START Provided data
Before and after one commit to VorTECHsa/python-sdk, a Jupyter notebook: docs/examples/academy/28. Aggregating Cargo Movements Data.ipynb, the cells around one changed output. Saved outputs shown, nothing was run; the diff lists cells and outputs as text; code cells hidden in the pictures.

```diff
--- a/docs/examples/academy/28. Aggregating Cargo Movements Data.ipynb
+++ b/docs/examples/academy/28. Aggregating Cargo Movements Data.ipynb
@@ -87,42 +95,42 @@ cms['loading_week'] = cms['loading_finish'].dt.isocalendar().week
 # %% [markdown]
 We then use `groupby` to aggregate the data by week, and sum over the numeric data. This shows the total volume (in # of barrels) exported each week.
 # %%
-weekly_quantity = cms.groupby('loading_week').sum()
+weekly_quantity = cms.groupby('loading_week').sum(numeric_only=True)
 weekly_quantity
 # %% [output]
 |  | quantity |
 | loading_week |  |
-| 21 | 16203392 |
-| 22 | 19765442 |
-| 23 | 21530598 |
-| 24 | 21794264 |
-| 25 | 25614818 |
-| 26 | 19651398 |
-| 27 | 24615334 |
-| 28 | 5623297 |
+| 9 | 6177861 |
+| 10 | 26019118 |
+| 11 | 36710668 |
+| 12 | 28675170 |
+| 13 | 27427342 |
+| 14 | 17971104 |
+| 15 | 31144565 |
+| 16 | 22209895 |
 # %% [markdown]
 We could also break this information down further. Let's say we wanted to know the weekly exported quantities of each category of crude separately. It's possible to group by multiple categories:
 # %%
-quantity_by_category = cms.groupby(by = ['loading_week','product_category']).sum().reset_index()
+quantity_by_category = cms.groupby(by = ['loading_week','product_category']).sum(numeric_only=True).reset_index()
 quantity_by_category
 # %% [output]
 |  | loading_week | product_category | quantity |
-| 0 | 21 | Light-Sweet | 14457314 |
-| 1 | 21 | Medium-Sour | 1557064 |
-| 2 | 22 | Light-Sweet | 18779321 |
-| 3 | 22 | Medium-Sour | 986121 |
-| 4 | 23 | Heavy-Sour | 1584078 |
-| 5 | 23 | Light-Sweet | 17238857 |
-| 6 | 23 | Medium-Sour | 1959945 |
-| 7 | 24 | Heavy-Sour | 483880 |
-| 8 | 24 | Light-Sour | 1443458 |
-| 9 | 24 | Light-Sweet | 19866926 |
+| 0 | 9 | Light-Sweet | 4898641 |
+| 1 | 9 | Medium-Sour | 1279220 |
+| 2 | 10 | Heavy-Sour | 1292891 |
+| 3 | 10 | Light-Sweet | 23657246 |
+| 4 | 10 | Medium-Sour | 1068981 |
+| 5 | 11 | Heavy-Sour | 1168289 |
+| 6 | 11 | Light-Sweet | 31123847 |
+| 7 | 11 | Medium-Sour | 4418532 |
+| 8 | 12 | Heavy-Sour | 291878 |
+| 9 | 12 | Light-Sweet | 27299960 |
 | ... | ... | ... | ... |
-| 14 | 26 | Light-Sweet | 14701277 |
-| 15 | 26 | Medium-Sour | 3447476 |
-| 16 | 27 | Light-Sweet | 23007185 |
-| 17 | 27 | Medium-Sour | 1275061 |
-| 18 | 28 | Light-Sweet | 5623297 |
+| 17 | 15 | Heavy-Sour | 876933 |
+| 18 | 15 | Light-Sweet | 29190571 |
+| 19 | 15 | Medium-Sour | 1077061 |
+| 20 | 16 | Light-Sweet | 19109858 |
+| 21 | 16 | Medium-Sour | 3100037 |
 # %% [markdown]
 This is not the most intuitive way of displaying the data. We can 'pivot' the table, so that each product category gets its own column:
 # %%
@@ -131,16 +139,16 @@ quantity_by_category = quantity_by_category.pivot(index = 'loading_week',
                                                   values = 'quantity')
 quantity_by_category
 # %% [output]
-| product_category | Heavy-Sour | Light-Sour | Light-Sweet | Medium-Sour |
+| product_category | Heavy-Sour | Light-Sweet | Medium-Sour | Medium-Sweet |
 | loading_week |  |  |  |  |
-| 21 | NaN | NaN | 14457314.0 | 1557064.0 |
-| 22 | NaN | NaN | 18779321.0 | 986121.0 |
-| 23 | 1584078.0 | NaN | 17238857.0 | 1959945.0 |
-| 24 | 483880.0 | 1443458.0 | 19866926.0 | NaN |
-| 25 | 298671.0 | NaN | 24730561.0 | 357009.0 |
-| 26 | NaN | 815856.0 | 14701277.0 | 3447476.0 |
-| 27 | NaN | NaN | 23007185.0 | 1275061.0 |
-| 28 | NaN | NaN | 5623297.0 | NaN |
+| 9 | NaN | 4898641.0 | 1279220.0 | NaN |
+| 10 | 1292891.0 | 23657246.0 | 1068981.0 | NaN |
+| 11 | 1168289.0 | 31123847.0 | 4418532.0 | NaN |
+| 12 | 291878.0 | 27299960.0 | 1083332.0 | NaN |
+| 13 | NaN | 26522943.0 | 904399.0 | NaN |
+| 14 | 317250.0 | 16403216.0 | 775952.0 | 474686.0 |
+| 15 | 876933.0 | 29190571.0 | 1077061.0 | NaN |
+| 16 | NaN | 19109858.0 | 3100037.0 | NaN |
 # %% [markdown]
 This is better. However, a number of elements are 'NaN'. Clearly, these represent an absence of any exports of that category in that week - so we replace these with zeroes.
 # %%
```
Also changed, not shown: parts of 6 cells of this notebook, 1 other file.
END Provided data
The answer must consist of every line from the data that contains the word "True".

+weekly_quantity = cms.groupby('loading_week').sum(numeric_only=True)
+quantity_by_category = cms.groupby(by = ['loading_week','product_category']).sum(numeric_only=True).reset_index()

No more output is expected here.